Editor’s Choice Award March 2018, Fantasy

The Editors’ Choices are chosen from the submissions from the previous month that show the most potential or otherwise earn the admiration of our Resident Editors. Submissions in four categories — science fiction chapters, fantasy chapters, horror, and short stories — receive a detailed review, meant to be educational for others as well as the author.This month’s reviews are written by Resident Editors Leah Bobet, Jeanne Cavelos, and Judith Tarr. The last four months of Editors’ Choices and their editorial reviews are archived on the workshop.

Unnamed Sequel – Madness And A Little Beast by A Sands

Nonlinear writers fascinate me. I’m totally the opposite—I must write scenes in sequence or I cannot live—but it’s really interesting to watch a narrative grow out of clusters of discrete scenes. It’s tough to workshop an unfinished ms. written nonlinearly because only the author really knows how everything fits together. Once it’s finished and the whole structure is visible, it’s much easier to see what’s working and what needs work.

What I like about this submission is that it spells out up front how the ms. is being written, who the characters are, and what’s going on in the author’s head. That makes it a lot easier to get down in there and see what’s going on. The one thing I couldn’t figure out was how the Queen and her family are not human. What are they, exactly? How does what they are relate to being human, and why is it important that they learn human body language?

Even without that information, I was appropriately amused by Queen Aldrua’s Very Conscious Awareness of what she’s saying with her various body parts and positions—and her overall, wonderfully terrible attitude. That attitude makes the chapter for me.

The technical term for it of course is “voice.” The choice of words, the way the characters act an interact, the overall feel and sense of the story. The voice here captures Aldrua’s state of mind in a beautifully unambiguous way. She is at the end of her tether, she is bound and determined to find her daughter or else, and everyone around her has completely exhausted her patience.
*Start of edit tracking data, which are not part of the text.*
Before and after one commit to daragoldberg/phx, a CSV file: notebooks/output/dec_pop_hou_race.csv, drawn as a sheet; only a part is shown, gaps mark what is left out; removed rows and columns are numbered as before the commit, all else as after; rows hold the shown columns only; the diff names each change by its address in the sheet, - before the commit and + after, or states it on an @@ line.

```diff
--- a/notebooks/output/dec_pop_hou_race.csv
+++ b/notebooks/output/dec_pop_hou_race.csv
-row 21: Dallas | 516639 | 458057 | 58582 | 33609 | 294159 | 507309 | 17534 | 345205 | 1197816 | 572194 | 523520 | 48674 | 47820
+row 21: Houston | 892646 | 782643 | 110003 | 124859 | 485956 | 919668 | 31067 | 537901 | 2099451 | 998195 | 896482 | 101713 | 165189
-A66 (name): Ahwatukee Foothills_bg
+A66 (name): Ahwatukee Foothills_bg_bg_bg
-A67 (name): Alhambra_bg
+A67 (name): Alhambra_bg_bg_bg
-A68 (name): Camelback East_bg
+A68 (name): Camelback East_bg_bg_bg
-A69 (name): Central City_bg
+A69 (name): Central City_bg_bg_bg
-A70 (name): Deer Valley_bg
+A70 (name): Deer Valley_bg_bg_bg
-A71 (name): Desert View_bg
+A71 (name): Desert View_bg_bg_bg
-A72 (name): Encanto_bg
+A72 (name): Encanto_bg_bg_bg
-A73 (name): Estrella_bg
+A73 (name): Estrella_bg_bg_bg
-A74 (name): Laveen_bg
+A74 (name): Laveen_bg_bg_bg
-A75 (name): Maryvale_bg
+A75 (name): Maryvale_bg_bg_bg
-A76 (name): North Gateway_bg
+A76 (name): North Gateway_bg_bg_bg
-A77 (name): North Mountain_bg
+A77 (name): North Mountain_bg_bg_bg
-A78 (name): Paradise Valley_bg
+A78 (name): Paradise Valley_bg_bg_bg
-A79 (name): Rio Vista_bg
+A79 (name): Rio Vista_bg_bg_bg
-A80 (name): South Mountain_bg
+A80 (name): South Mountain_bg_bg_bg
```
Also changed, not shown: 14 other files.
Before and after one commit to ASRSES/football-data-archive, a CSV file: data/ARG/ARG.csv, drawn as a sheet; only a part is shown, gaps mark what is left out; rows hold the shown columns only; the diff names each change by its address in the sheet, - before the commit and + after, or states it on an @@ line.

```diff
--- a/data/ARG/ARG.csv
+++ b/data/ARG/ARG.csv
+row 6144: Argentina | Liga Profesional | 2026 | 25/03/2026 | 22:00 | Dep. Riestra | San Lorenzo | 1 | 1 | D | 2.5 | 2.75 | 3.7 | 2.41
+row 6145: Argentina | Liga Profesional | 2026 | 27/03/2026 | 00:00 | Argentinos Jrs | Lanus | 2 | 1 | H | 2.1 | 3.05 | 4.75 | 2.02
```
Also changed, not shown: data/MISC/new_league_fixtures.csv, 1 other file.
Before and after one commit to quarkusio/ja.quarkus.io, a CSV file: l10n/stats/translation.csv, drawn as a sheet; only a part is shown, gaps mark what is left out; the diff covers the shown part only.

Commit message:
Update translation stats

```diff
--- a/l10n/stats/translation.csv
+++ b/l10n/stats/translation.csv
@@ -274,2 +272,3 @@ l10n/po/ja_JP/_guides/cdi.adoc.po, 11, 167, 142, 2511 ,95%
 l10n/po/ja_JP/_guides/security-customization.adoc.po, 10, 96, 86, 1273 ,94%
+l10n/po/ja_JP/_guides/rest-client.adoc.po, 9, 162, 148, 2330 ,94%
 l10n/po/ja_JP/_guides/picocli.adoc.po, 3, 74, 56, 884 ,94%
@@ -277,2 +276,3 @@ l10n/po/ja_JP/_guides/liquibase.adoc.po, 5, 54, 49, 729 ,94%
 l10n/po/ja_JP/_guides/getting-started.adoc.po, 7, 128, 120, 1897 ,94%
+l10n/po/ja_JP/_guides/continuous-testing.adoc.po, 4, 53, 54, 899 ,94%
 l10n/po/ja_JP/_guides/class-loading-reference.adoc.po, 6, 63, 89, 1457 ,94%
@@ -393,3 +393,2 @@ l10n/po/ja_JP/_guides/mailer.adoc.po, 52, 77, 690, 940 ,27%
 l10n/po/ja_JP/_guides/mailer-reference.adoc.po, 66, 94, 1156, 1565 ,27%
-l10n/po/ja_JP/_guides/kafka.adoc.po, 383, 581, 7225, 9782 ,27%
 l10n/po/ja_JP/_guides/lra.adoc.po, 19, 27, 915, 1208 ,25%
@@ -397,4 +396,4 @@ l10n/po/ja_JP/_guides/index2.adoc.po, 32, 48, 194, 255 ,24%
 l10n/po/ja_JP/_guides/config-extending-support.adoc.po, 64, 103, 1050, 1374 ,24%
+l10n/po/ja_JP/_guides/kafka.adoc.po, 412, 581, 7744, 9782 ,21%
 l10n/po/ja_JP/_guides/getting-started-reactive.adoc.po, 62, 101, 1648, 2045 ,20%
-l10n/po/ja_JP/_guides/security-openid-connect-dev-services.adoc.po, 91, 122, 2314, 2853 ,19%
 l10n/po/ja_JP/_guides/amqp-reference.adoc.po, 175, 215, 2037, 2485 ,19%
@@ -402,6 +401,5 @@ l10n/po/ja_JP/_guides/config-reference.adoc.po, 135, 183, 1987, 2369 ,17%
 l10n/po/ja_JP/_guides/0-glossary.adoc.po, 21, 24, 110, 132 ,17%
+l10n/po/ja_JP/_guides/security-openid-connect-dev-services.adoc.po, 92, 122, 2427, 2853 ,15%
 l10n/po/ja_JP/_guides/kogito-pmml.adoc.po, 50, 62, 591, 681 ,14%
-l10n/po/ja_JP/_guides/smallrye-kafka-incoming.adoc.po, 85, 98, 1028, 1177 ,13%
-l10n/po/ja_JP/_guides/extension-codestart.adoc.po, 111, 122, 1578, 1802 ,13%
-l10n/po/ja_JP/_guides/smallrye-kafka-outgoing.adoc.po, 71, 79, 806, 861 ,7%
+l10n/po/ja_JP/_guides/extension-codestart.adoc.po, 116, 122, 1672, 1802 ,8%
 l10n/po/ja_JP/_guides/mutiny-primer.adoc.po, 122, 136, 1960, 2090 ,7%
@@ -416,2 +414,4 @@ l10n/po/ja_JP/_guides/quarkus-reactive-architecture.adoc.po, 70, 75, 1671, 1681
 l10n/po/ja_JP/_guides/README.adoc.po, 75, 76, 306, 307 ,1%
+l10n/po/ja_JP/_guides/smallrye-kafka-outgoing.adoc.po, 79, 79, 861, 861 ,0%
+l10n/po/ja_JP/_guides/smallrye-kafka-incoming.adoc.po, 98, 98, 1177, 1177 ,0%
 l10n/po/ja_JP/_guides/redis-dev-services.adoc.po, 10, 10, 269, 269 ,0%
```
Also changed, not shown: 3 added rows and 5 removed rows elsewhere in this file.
That voice kept me reading. The one thing I might do in revision would be to pare and prune especially the dialogue, tone it down a bit and tighten the focus. There’s a lot of repetition, much of which can go away.

But that’s for the revision stage. A draft gets itself written in any way that works. Repeating the same information over and over serves to a degree as a mnemonic—it’s like oral poetry: Achilles is fast on his feet, and that’s how we remind ourselves of who he is. It also gets the information in wherever it fits. Then, when the whole thing is put together, most of the reiterations can go away, but a few will stay where they make the most difference.

As for rules and the breaking thereof, I’m a great proponent of the Pirates’ Code. No matter how sternly your freshman composition teacher may have insisted that There Are Rules Of Writing And You Must Not Break Them, the truth is that all of them are simply guidelines.

There are some that a writer is advised to follow if she wants to be published. Manuscript formatting. Submission guidelines (which are really rules—it’s not a good idea to ignore those). Different genres have different expectations, which can get a writer in trouble if she pushes the envelope too hard.

But for the most part, a rule exists because if a writer breaks it without knowing what the rule is for, the writer’s work probably won’t hold together as well as it might otherwise. I remember when “head-hopping” was a cardinal sin, but there’s nothing intrinsically wrong with shifting viewpoints within a scene. It only becomes a problem if the reader (and worse, the writer) can’t keep track.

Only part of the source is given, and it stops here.